Rootin’-tootin’ history of the dry-gulchers, horn-swogglers, and outright killers who populated the Wild West’s wildest city in the late 19th century.

The stories of Wyatt Earp and company, the shootout at the O.K. Corral, and Geronimo and the Apache Wars are all well known. Clavin, who has written books on Dodge City and Wild Bill Hickok, delivers a solid narrative that usefully links significant events—making allies of white enemies, for instance, in facing down the Apache threat, rustling from Mexico, and other ethnically charged circumstances. The author is a touch revisionist, in the modern fashion, in noting that the Earps and Clantons weren’t as bloodthirsty as popular culture has made them out to be. For example, Wyatt and Bat Masterson “took the ‘peace’ in peace officer literally and knew that the way to tame the notorious town was not to outkill the bad guys but to intimidate them, sometimes with the help of a gun barrel to the skull.” Indeed, while some of the Clantons and some of the Earps died violently, most—Wyatt, Bat, Doc Holliday—died of cancer and other ailments, if only a few of old age.
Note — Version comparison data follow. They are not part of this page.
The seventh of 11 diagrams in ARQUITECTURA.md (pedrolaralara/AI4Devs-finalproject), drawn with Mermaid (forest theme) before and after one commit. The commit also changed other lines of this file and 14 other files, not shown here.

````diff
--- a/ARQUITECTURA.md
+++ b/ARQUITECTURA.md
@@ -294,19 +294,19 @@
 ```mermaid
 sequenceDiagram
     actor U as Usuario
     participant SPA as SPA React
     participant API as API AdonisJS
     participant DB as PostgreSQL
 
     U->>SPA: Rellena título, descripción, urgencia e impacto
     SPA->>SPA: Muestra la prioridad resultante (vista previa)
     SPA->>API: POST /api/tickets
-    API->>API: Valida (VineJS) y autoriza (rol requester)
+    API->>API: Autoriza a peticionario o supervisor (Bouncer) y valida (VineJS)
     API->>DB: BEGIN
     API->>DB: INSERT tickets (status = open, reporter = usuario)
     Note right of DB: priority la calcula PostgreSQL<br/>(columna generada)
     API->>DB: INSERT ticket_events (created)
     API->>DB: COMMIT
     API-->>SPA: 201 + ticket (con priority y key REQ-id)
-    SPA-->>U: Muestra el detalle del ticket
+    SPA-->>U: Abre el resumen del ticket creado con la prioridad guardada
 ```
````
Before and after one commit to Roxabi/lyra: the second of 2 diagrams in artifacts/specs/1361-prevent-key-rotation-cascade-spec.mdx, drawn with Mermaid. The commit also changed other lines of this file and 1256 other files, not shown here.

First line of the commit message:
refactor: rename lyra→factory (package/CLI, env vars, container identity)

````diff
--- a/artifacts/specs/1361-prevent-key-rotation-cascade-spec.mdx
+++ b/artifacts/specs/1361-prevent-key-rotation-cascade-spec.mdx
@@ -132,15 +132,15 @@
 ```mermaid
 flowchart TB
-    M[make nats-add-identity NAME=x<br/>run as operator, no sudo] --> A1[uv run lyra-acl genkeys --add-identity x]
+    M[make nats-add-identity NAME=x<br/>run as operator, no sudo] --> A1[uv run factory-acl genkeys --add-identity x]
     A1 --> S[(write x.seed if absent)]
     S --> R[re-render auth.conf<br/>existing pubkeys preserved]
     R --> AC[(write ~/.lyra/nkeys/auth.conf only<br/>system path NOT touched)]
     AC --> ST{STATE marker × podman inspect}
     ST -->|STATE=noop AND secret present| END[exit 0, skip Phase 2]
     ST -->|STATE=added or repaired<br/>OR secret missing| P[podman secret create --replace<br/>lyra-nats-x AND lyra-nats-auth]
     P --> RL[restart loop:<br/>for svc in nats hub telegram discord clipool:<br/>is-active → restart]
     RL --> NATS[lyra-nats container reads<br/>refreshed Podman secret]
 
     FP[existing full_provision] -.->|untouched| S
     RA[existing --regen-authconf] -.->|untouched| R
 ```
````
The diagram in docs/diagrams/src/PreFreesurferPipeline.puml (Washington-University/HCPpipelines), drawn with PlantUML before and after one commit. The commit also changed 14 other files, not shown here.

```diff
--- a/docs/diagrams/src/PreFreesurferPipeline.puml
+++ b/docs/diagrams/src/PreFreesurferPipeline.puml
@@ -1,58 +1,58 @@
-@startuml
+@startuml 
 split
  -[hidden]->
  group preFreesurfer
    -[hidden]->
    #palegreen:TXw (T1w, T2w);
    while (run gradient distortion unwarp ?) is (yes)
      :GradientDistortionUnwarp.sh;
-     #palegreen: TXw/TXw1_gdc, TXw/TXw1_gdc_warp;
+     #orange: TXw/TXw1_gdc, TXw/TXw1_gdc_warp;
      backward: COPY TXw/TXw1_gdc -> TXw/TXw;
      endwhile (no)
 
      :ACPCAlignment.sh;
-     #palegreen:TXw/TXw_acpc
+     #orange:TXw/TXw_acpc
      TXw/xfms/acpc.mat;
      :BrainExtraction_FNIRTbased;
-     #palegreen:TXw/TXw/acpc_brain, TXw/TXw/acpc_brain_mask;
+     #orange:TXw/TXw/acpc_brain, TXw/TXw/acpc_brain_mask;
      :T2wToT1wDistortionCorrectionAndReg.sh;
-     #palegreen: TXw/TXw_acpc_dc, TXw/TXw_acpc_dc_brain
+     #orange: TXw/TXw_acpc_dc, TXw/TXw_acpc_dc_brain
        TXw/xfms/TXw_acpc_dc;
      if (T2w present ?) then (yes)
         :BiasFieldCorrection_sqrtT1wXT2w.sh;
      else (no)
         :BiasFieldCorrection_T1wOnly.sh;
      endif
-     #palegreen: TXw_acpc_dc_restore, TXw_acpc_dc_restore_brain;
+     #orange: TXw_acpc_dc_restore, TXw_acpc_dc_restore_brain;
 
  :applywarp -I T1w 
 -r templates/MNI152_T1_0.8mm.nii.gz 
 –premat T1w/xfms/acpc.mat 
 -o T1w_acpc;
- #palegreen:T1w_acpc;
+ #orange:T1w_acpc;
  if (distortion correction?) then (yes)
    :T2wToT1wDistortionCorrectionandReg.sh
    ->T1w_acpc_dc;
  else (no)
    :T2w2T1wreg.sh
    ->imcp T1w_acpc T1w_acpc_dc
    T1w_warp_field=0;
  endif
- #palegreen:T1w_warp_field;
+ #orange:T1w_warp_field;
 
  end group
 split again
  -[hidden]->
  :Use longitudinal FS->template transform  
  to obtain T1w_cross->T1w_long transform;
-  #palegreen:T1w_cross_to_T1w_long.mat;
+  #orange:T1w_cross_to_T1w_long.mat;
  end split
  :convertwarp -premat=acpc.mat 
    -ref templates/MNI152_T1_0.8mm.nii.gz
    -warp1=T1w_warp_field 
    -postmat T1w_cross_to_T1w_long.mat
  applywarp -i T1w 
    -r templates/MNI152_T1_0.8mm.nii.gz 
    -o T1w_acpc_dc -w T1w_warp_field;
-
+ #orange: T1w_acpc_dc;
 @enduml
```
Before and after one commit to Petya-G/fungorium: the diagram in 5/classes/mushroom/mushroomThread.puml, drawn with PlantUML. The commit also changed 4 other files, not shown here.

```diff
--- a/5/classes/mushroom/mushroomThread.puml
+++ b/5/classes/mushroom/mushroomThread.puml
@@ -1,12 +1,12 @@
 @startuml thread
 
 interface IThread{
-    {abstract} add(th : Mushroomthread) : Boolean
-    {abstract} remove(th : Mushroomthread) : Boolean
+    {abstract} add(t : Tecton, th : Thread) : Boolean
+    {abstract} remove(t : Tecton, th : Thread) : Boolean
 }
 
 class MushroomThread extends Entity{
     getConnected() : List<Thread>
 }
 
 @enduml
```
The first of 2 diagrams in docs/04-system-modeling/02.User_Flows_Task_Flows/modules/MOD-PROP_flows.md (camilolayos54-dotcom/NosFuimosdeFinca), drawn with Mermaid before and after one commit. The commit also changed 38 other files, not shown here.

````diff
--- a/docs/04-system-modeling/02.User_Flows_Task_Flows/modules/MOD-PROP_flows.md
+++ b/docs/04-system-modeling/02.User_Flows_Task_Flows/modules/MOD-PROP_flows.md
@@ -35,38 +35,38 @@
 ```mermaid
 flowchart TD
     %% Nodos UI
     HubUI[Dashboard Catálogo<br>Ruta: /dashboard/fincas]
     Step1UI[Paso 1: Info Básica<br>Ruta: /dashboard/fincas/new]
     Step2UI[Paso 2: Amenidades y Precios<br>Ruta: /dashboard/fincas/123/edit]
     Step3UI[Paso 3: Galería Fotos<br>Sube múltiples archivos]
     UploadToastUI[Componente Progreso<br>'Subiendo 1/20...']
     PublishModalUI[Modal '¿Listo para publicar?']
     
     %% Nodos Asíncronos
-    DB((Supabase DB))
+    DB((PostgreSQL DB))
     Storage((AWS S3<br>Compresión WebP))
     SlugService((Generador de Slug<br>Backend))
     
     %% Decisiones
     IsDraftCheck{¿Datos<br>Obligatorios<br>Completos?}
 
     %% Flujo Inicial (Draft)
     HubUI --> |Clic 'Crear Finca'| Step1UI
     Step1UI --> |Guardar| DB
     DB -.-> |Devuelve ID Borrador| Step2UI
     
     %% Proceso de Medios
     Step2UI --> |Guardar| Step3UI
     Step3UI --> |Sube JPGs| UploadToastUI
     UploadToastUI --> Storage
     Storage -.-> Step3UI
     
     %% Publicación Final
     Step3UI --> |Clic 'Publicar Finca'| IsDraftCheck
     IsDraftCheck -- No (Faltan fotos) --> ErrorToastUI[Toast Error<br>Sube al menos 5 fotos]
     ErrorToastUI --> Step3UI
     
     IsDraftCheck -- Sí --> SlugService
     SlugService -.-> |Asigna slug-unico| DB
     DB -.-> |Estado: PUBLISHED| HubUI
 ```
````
Clavin complicates the story by reminding readers that the Earps weren’t really the law in Tombstone and sometimes fell on the other side of the line and that the ordinary citizens of Tombstone and other famed Western venues valued order and peace and weren’t particularly keen on gunfighters and their mischief. Still, updating the old notion that the Earp myth is the American Iliad, the author is at his best when he delineates those fraught spasms of violence. “It is never a good sign for law-abiding citizens,” he writes at one high point, “to see Johnny Ringo rush into town, both him and his horse all in a lather.” Indeed not, even if Ringo wound up killing himself and law-abiding Tombstone faded into obscurity when the silver played out.

Buffs of the Old West will enjoy Clavin’s careful research and vivid writing.

Pub Date: April 21, 2020

ISBN: 978-1-250-21458-4

Page Count: 400

Publisher: St. Martin's

Review Posted Online: Jan. 20, 2020

Kirkus Reviews Issue: Feb. 15, 2020

Did you like this book?

No Comments Yet
more